Defeated tribes realized that they stood a risk of being annihilated unless they could obtain the new weapon so as to fight on even terms. The acquisition of firearms became the absorbing purpose of life and traders were welcomed with open arms. As the price for a musket was from 5 to 8 hundredweight of dressed flax fibre, numbers of people camped on the edge of swamps where they worked feverishly in scraping and scutching flax fibre by hand to make up the tallies for the guns which would bring them safety. Inter-tribal wars increased to an extent not hitherto known and bullets with resulting stampedes killed more than would ever have been possible with weapons of wood, bone, and stone. The missionaries, who did their utmost to bring about peace, estimated that in the 20 years ending with 1849, 80,000 people were killed or thed as a result of the inter-tribal wars.

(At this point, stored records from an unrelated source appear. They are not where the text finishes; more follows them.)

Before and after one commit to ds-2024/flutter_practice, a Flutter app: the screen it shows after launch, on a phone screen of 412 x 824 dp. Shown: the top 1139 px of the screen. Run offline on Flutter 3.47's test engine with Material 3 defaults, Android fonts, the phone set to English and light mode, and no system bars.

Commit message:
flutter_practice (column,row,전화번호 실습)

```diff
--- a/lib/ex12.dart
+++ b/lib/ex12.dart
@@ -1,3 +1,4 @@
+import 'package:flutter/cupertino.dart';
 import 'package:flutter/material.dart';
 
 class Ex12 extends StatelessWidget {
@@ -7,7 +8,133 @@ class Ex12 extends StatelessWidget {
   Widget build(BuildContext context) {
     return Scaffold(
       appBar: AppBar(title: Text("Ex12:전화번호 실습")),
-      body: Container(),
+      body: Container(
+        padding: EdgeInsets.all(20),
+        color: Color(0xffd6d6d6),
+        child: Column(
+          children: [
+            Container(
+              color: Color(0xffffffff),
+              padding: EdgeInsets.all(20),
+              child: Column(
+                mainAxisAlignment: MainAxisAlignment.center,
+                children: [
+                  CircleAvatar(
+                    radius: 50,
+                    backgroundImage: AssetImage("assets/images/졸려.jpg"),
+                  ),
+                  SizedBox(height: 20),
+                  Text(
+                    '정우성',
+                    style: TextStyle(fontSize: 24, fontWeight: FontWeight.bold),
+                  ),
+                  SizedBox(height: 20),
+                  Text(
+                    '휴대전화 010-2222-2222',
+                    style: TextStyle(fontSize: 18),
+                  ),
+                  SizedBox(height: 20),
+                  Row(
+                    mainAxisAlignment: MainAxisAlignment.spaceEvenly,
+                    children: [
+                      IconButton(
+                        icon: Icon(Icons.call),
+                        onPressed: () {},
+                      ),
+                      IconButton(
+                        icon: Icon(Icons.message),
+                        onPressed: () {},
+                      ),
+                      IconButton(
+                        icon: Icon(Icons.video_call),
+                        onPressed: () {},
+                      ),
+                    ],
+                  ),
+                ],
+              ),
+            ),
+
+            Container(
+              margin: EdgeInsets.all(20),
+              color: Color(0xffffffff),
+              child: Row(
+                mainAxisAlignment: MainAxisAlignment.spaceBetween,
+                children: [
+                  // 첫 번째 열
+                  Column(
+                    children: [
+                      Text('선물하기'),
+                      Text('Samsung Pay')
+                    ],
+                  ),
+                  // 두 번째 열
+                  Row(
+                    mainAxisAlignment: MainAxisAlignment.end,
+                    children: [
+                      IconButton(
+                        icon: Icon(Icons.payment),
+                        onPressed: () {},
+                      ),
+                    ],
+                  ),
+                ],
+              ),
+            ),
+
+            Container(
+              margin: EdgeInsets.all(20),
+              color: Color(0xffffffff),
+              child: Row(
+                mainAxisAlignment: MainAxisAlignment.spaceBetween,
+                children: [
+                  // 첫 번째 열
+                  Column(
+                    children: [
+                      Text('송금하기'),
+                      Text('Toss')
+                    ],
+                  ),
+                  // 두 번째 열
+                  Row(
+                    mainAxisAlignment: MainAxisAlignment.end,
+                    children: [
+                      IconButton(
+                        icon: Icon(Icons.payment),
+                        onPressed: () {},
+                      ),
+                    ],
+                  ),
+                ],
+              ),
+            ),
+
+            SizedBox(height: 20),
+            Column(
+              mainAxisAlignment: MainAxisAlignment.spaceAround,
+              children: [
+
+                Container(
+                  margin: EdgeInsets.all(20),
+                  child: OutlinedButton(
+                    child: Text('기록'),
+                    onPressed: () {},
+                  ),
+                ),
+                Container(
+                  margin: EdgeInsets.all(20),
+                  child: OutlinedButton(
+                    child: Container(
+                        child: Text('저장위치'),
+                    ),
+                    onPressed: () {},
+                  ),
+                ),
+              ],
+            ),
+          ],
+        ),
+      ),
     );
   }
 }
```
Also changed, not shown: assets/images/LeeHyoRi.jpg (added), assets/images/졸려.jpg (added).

The Maori made their own cartridge cases out of wood and also their cartridges for the charge of powder and ball. Stones were used for bullets when the supply of lead ran short and Best (16, vol. 2, p. 286) states that in the later war against the pakeha, peach stones were used by some. In the war dances, guns were held by the barrel with the butt upward. The name coined for guns was pu, probably because it had a long tube and made a sound like the wind instruments bearing the name of pu. The old flintlock muskets were named ngutu-parera (duck's bill) from the fancied resemblance of the hammer holding the flint. Single-barrelled guns were called hakimana and double-barrelled guns, tupara.
A war development was the conversion of trade tomahawks into weapons. Some were attached to long handles with a carved head and a proximal spear point after the pattern of the pouwhenua (Fig. 76e). Others were attached to short handles of wood or preferably bone with a knob at the butt end carved into a human head. A hole was made near the butt knob for a hand loop after the style of the native short clubs. The long-handled hatchet was termed a toki-kakau-roa and it became a favourite weapon for close fighting. The short-handled tomahawk was a toki-kakau-poto and like the mere class of club it was used for close infighting. Another conversion on a limited scale was the lashing of the old triangular-section bayonets to wooden shafts for use as spears.

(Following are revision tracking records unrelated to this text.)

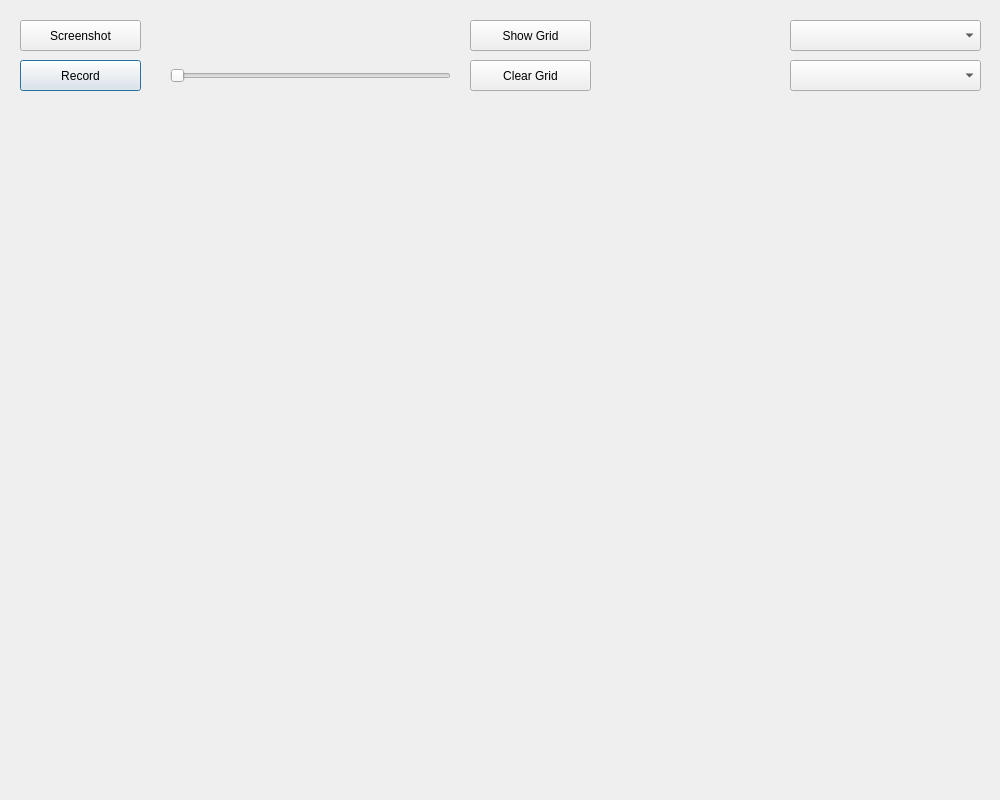
uwnrg/minotaur-cpp, file code/camera/cameradisplay.ui: the form before one commit.
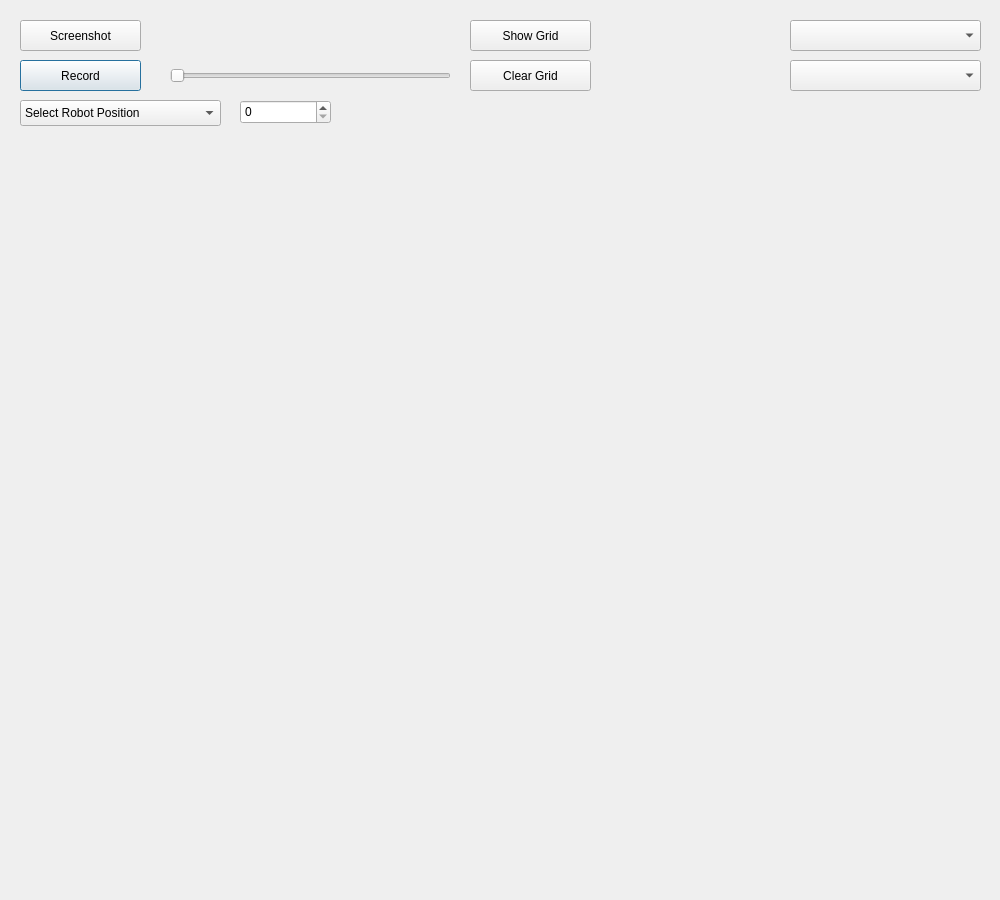
The form after the commit.

```diff
--- a/code/camera/cameradisplay.ui
+++ b/code/camera/cameradisplay.ui
@@ -7,13 +7,13 @@
     <x>0</x>
     <y>0</y>
     <width>1000</width>
-    <height>800</height>
+    <height>900</height>
    </rect>
   </property>
   <property name="minimumSize">
    <size>
     <width>1000</width>
-    <height>800</height>
+    <height>900</height>
    </size>
   </property>
   <property name="windowTitle">
@@ -82,7 +82,7 @@
    <property name="geometry">
     <rect>
      <x>20</x>
-     <y>110</y>
+     <y>210</y>
      <width>961</width>
      <height>671</height>
     </rect>
@@ -115,6 +115,41 @@
     <string>Show Grid</string>
    </property>
   </widget>
+  <widget class="QSpinBox" name="weight_selector">
+   <property name="geometry">
+    <rect>
+     <x>240</x>
+     <y>100</y>
+     <width>91</width>
+     <height>24</height>
+    </rect>
+   </property>
+  </widget>
+  <widget class="QComboBox" name="weight_list">
+   <property name="geometry">
+    <rect>
+     <x>20</x>
+     <y>100</y>
+     <width>201</width>
+     <height>26</height>
+    </rect>
+   </property>
+   <item>
+    <property name="text">
+     <string>Select Robot Position</string>
+    </property>
+   </item>
+   <item>
+    <property name="text">
+     <string>Start Configuration</string>
+    </property>
+   </item>
+   <item>
+    <property name="text">
+     <string>End Configuration</string>
+    </property>
+   </item>
+  </widget>
  </widget>
  <resources/>
  <connections/>
```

The old Maori weapons ceased long ago to function as means of destruction but as works of art they were retained as heirlooms by those families who were able to avoid selling or giving. Such are usually displayed on the breast of a corpse lying in state or used by the family orator to punctuate his speeches. An orator must hold a weapon in his hand while speaking and failing a club, he holds a modern walking-stick, which, however, he holds the right way as he would a club.page 282

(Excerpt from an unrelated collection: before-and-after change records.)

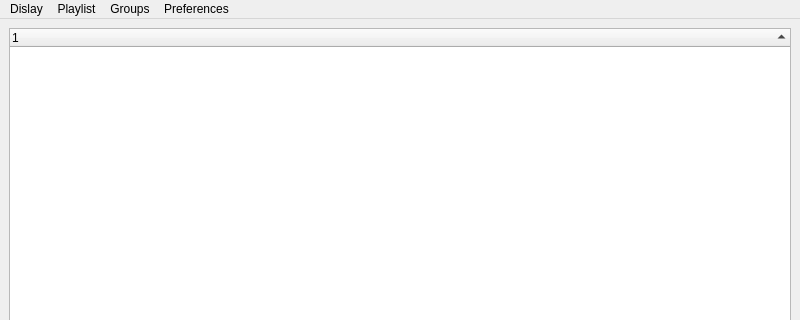
HP-xyz/tacktech, file Tacktech_Manager/ui/Tacktech_Manager.ui: the form before one commit; both pictures show x 0 to 800 and y 0 to 320 of the 800 by 600 pixel window.
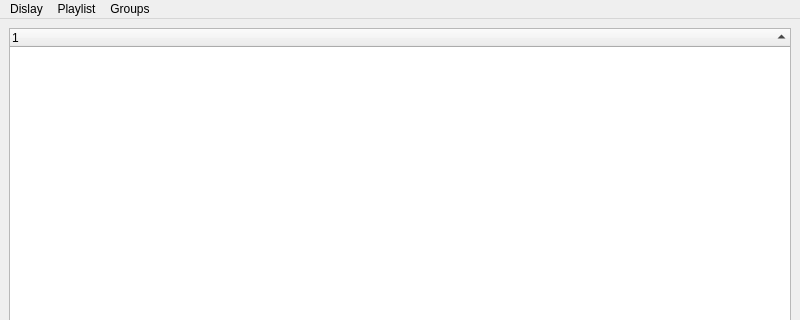
The form after the commit.

What changed in the file:
```diff
--- a/Tacktech_Manager/ui/Tacktech_Manager.ui
+++ b/Tacktech_Manager/ui/Tacktech_Manager.ui
@@ -59,16 +59,9 @@
     </property>
     <addaction name="actionEdit_Group"/>
    </widget>
-   <widget class="QMenu" name="menuPreferences">
-    <property name="title">
-     <string>Preferences</string>
-    </property>
-    <addaction name="actionEdit_Preferences"/>
-   </widget>
    <addaction name="menuDislay"/>
    <addaction name="menuPlaylist"/>
    <addaction name="menuGroups"/>
-   <addaction name="menuPreferences"/>
   </widget>
   <widget class="QStatusBar" name="statusbar"/>
   <action name="actionRefresh_All">
```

The conversion of the tribes to the Gospel of Peace ended the intertribal wars and the guns were laid aside for the time being. Guns came into use again later against the pakeha owing to mistakes on the part of the Government of the day. Again they were laid aside until the Maori as a united people took up arms as members of the New Zealand Expeditionary Forces in World War I and World War II. However, the guns had travelled a long way in development from the flint-lock muskets with duck-billed hammers used by tattooed ancestors to the modern rifles and machine guns handled so ably by their smooth-faced descendants on the far-flung battlefields of distant continents.